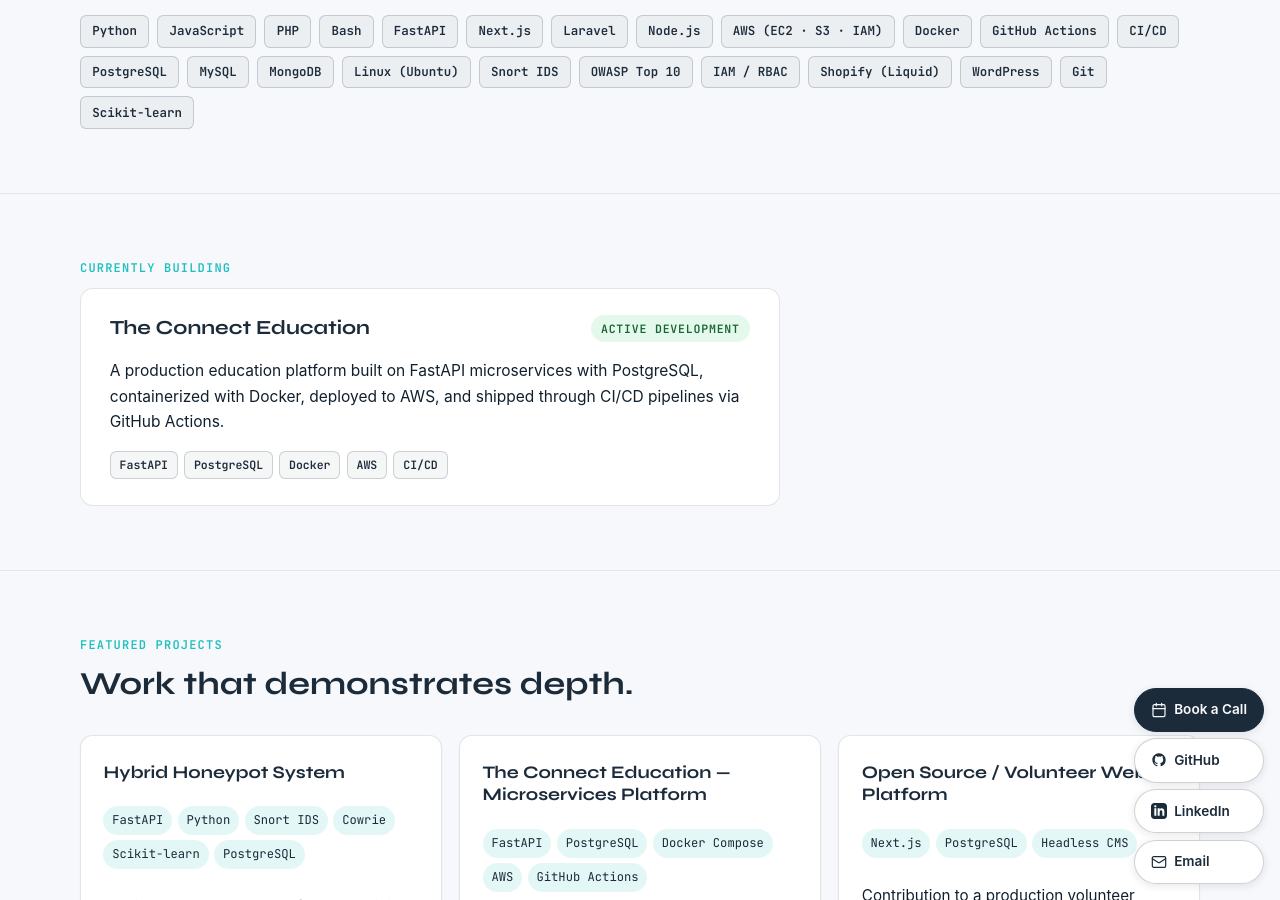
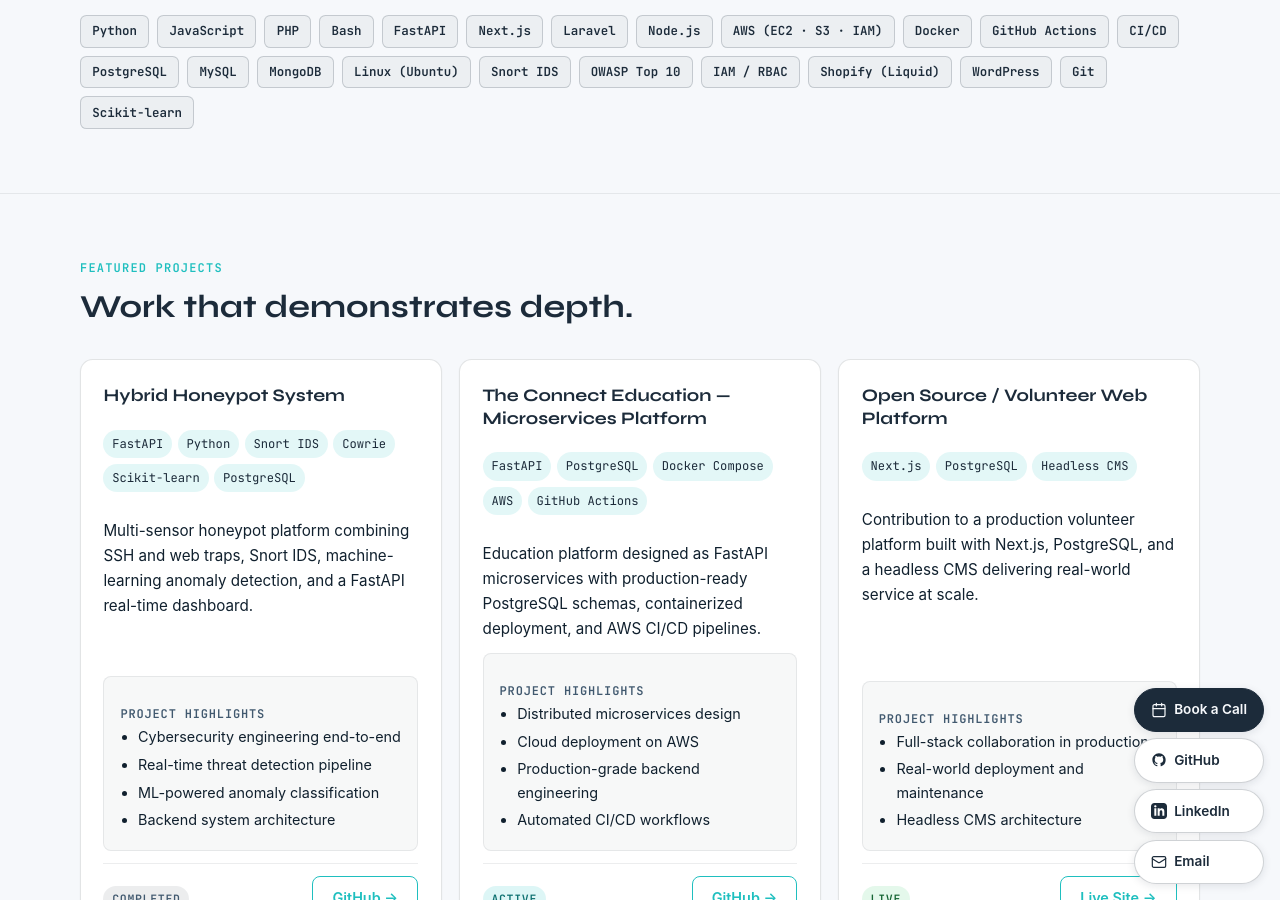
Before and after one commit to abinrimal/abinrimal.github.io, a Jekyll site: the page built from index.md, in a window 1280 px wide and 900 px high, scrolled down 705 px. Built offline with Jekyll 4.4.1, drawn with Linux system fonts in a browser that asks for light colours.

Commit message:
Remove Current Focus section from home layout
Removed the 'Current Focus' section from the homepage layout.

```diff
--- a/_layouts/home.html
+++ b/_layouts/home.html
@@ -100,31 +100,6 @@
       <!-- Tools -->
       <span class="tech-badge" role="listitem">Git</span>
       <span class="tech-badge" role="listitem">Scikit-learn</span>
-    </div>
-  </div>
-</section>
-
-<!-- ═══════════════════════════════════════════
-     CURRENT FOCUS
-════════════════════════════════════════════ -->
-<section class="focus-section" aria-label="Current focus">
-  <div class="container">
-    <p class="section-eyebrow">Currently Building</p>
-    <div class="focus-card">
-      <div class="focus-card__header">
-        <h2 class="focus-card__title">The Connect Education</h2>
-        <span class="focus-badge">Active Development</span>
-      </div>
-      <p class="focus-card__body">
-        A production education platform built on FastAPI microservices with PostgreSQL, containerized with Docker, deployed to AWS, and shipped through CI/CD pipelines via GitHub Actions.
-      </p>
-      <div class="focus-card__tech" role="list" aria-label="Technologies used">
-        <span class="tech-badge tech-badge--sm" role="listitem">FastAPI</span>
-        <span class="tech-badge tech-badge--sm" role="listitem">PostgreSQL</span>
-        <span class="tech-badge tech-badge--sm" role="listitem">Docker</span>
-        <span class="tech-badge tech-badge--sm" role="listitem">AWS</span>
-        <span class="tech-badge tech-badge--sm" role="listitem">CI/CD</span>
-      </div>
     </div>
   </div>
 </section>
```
++++++
#### [WORK ITEM]
Where does the word "section" appear in the listing above? Copy every line that holds it.

#### [SOLUTION TO THIS EXERCISE]
Remove Current Focus section from home layout
Removed the 'Current Focus' section from the homepage layout.
-</section>
-<section class="focus-section" aria-label="Current focus">
-    <p class="section-eyebrow">Currently Building</p>
 </section>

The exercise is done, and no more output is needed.